We start by partitioning data by `EmployeeID`

and order data within each partition by `SaleDate`

.

Then `SUM(ES.SaleAmount)`

aggregate function gets applied for **ROWS BETWEEN UNBOUNDED PRECEDING AND CURRENT ROW** to compute running total for each row.

`SELECT *`

,SUM(ES.SaleAmount) OVER (

PARTITION BY ES.EmployeeID ORDER BY ES.SaleDate

ROWS BETWEEN UNBOUNDED PRECEDING

AND CURRENT ROW

) AS RunningTotal

FROM EmployeeSales AS ES

ROWS BETWEEN UNBOUNDED PRECEDING AND CURRENT ROW is the default behaviour for SUM() so we could omit this clause and still get the same results.

EmployeeID | SaleDate | SaleAmount | RunningTotal |
---|---|---|---|

1 | 2022-06-01 | 10 | 10 |

1 | 2022-06-02 | 20 | 30 |

1 | 2022-06-03 | 30 | 60 |

2 | 2022-06-01 | 10 | 10 |

2 | 2022-06-02 | 10 | 20 |

2 | 2022-06-03 | 10 | 30 |

Let's try to calculate running total of entire dataset starting with the earliest `SaleDate`

.

`SELECT *`

,SUM(ES.SaleAmount) OVER (

ORDER BY ES.SaleDate

) AS RunningTotal

FROM EmployeeSales AS ES

Note that we omit PARTITION BY clause in this case as we're calculating running total for the entire dataset.

You will notice that row 1 (should be 10), row 3 (should be 30), and row 5 (should be 80) have incorrect `RunningTotal`

value.

Why is this happening?

This is because we only specify `SaleDate`

in the ORDER BY clause which results in duplicate values.

For example, rows 1 and 2 have the same `SaleDate`

**2022-06-01**. Rows 3 and 4 have the same `SaleDate`

**2022-06-02**

EmployeeID | SaleDate | SaleAmount | RunningTotal |
---|---|---|---|

1 | 2022-06-01 | 10 | 20 |

2 | 2022-06-01 | 10 | 20 |

2 | 2022-06-02 | 10 | 50 |

1 | 2022-06-02 | 20 | 50 |

1 | 2022-06-03 | 30 | 90 |

2 | 2022-06-03 | 10 | 90 |

We can fix this by providing a combination of columns to ORDER BY clause which can generate unique combined value for each row.

We know that any combination of `EmployeeID`

and `SaleDate`

is unique so we can specify these 2 columns in the ORDER BY clause.

We now have the correct progression of the running total value.

`SELECT *`

,SUM(ES.SaleAmount) OVER (

ORDER BY ES.SaleDate

,ES.EmployeeID

) AS RunningTotal

FROM EmployeeSales AS ES

EmployeeID | SaleDate | SaleAmount | RunningTotal |
---|---|---|---|

1 | 2022-06-01 | 10 | 10 |

2 | 2022-06-01 | 10 | 20 |

1 | 2022-06-02 | 20 | 40 |

2 | 2022-06-02 | 10 | 50 |

1 | 2022-06-03 | 30 | 80 |

2 | 2022-06-03 | 10 | 90 |

Window Function is only available in SQL Server 2012 or later.

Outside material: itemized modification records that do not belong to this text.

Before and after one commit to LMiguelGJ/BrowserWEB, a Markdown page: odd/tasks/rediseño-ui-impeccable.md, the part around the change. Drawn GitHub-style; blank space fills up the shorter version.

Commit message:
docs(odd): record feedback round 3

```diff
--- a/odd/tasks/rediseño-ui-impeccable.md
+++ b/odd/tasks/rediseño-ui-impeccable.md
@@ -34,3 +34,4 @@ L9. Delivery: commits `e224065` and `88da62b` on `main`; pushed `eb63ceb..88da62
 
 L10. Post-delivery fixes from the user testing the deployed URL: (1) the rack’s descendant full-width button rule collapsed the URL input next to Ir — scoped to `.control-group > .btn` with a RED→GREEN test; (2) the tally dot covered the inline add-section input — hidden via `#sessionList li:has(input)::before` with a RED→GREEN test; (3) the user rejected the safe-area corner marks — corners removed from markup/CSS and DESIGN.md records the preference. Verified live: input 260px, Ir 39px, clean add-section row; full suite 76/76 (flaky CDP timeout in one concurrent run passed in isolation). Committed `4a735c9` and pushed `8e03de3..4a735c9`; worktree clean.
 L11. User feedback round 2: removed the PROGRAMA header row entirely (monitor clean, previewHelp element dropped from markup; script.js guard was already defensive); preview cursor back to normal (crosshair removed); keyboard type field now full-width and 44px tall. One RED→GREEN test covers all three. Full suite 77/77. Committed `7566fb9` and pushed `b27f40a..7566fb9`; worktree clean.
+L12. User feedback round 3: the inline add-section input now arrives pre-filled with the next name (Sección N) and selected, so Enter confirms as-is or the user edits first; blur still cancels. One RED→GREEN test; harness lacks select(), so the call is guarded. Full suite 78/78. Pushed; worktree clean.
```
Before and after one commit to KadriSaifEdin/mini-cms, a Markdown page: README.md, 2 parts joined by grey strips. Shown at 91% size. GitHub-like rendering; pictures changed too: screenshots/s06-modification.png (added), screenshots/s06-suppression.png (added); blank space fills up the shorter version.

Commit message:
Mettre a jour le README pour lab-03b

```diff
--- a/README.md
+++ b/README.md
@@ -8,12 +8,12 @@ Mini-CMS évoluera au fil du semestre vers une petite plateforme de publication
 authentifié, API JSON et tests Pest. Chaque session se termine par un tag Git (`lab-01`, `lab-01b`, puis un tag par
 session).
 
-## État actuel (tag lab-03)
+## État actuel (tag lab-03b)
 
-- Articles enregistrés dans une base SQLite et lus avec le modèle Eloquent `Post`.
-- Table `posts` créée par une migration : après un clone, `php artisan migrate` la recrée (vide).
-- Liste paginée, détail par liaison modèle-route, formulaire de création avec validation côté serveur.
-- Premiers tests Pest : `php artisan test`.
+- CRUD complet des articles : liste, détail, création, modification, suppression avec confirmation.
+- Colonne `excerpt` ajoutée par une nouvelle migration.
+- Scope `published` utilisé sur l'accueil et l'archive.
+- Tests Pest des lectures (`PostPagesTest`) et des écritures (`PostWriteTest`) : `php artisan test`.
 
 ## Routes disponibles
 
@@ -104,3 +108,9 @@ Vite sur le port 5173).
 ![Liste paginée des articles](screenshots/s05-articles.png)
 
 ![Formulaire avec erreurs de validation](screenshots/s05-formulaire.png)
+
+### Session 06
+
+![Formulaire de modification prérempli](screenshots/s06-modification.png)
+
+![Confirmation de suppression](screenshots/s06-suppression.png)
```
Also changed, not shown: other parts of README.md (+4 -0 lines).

If you're running an older version of SQL Server, I recommend using self join technique to calculate running total.